> Stored data:
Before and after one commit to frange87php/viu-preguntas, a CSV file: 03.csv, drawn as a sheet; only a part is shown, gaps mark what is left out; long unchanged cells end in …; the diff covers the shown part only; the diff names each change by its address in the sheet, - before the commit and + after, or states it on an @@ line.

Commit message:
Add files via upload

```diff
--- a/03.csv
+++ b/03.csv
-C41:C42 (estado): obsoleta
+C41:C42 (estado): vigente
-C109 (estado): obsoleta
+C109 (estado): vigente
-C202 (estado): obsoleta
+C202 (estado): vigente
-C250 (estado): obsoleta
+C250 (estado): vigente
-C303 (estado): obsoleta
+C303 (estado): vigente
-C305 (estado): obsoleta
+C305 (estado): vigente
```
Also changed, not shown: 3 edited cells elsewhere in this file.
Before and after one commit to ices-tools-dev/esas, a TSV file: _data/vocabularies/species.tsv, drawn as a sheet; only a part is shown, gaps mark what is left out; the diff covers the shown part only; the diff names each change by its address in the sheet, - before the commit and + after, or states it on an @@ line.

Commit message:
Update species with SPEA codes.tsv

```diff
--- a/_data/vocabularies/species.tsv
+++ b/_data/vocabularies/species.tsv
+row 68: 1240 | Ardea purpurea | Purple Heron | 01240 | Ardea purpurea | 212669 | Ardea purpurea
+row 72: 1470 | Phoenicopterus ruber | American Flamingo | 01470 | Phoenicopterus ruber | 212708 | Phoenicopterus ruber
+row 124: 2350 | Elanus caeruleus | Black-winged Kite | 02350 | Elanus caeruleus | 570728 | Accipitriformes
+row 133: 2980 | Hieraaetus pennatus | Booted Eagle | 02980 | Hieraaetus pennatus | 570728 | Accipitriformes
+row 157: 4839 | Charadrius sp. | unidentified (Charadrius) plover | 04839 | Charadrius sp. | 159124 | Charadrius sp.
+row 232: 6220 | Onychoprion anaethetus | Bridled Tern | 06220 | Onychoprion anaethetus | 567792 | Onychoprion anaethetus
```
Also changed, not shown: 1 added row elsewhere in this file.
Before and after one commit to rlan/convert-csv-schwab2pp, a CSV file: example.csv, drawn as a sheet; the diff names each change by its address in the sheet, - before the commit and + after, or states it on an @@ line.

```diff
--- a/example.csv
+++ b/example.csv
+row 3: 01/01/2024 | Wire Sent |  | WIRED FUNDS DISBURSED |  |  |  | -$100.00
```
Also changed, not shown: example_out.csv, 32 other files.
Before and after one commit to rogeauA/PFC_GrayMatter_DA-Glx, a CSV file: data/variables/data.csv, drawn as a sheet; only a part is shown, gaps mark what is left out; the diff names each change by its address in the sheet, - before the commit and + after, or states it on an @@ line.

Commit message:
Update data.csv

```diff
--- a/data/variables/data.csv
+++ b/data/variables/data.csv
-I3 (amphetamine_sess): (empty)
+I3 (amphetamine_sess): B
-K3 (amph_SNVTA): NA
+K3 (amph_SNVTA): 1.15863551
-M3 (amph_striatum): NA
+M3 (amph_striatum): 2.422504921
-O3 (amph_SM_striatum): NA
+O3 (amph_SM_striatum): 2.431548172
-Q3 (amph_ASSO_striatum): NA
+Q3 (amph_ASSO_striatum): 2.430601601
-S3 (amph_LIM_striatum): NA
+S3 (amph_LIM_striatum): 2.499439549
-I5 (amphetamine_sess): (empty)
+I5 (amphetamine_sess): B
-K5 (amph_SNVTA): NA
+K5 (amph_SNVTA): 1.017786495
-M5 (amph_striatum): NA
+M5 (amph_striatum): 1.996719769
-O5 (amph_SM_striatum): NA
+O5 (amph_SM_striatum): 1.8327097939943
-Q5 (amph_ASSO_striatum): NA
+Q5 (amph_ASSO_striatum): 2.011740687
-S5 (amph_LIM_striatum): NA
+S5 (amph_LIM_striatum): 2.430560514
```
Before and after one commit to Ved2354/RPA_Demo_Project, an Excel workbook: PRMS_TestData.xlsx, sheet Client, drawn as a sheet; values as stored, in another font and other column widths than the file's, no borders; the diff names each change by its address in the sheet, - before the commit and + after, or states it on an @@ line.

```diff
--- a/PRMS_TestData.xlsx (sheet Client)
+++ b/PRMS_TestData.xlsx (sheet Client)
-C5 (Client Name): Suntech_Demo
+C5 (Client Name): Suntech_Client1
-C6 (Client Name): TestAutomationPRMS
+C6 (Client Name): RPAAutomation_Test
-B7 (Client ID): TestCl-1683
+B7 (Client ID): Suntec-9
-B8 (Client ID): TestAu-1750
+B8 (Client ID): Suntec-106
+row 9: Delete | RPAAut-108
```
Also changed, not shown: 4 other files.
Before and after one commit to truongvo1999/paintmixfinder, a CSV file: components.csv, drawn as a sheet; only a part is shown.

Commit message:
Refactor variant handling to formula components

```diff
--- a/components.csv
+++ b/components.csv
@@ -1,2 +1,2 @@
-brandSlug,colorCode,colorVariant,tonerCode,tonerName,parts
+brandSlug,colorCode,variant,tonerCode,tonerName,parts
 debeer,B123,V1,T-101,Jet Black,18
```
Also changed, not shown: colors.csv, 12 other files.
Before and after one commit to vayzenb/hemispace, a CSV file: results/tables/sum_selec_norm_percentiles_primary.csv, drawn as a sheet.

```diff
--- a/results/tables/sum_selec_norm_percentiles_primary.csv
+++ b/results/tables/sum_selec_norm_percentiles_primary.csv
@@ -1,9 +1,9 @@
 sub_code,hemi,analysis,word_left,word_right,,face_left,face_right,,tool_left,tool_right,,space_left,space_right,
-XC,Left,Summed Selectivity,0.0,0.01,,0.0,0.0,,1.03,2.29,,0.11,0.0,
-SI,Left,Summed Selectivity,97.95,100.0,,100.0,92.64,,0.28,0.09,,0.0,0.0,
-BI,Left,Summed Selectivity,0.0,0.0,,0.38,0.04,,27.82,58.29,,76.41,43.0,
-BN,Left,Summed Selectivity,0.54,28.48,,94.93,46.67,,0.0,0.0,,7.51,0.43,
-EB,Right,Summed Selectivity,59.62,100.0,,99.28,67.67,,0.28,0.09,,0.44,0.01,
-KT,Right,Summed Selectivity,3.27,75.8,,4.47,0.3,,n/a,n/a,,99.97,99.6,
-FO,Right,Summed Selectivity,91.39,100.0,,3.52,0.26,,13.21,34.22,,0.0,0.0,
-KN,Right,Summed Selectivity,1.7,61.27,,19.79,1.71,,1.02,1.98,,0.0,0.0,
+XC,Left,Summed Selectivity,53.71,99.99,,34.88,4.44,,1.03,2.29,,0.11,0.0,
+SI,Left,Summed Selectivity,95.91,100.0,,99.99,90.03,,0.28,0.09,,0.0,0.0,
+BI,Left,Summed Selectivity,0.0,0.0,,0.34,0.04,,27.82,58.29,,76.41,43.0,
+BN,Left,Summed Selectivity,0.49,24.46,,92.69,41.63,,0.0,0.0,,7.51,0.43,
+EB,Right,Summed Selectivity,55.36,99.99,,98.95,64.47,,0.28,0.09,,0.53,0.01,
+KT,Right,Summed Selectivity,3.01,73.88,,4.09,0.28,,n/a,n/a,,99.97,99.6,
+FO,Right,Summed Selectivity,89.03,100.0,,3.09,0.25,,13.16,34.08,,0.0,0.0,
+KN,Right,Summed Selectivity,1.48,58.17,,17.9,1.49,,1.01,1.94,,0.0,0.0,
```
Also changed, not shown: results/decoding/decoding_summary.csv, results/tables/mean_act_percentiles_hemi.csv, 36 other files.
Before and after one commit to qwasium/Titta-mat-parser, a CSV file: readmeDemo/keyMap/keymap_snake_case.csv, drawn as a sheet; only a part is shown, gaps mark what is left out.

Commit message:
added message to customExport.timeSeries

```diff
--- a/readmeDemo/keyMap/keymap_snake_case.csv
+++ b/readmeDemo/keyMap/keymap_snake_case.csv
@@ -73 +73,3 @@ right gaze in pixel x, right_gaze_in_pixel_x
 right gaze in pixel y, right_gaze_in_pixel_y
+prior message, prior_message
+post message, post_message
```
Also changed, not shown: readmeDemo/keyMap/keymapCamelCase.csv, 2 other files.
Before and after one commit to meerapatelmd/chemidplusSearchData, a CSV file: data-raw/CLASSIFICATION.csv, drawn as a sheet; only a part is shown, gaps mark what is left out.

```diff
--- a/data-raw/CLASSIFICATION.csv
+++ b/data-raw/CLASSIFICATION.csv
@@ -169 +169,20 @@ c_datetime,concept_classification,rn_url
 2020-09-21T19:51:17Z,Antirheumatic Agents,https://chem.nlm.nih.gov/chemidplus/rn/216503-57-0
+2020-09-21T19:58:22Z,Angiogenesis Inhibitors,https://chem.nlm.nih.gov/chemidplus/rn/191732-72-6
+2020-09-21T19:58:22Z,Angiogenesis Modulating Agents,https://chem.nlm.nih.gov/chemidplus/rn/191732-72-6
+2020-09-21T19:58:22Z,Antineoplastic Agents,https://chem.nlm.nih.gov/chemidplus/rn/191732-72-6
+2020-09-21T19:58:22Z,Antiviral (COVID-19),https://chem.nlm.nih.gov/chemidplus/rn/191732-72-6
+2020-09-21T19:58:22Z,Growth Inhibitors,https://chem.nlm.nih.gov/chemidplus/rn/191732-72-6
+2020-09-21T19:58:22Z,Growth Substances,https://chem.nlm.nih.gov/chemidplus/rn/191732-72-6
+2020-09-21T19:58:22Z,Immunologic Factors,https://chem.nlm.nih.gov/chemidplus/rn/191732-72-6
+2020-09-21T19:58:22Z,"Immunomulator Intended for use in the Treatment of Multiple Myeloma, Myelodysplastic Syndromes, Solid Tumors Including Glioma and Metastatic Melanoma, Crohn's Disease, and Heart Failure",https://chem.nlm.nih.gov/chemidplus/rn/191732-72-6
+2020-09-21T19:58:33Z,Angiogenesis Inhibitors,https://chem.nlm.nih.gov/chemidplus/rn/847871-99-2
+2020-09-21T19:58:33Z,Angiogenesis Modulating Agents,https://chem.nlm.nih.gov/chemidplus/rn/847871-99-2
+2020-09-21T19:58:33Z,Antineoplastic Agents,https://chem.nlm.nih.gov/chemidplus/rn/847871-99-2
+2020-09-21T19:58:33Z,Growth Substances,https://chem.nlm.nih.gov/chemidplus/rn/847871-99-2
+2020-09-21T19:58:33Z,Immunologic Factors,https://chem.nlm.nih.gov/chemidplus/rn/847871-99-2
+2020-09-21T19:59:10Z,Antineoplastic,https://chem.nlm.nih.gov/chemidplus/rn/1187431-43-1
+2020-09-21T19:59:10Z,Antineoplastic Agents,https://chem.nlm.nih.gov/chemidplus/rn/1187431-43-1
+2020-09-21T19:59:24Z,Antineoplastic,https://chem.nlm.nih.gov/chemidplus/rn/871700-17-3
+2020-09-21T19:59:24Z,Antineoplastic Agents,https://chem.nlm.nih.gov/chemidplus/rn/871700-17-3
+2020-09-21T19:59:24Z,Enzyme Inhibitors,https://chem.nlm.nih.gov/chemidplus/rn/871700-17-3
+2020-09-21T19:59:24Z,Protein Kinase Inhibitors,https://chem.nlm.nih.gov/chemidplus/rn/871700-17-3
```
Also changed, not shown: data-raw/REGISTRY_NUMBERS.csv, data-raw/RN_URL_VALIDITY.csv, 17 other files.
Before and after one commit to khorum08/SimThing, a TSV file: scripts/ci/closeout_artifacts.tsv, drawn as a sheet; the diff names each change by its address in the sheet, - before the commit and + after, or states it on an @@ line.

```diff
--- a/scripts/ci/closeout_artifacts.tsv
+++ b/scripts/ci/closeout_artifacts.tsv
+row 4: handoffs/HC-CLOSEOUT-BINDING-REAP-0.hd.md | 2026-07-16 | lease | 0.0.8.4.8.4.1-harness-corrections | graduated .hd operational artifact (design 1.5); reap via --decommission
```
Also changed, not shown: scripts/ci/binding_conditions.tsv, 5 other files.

> Exercise details: Count how many lines of the material hold the string "vigente". Give the number and nothing more.

> Result of the exercise: 6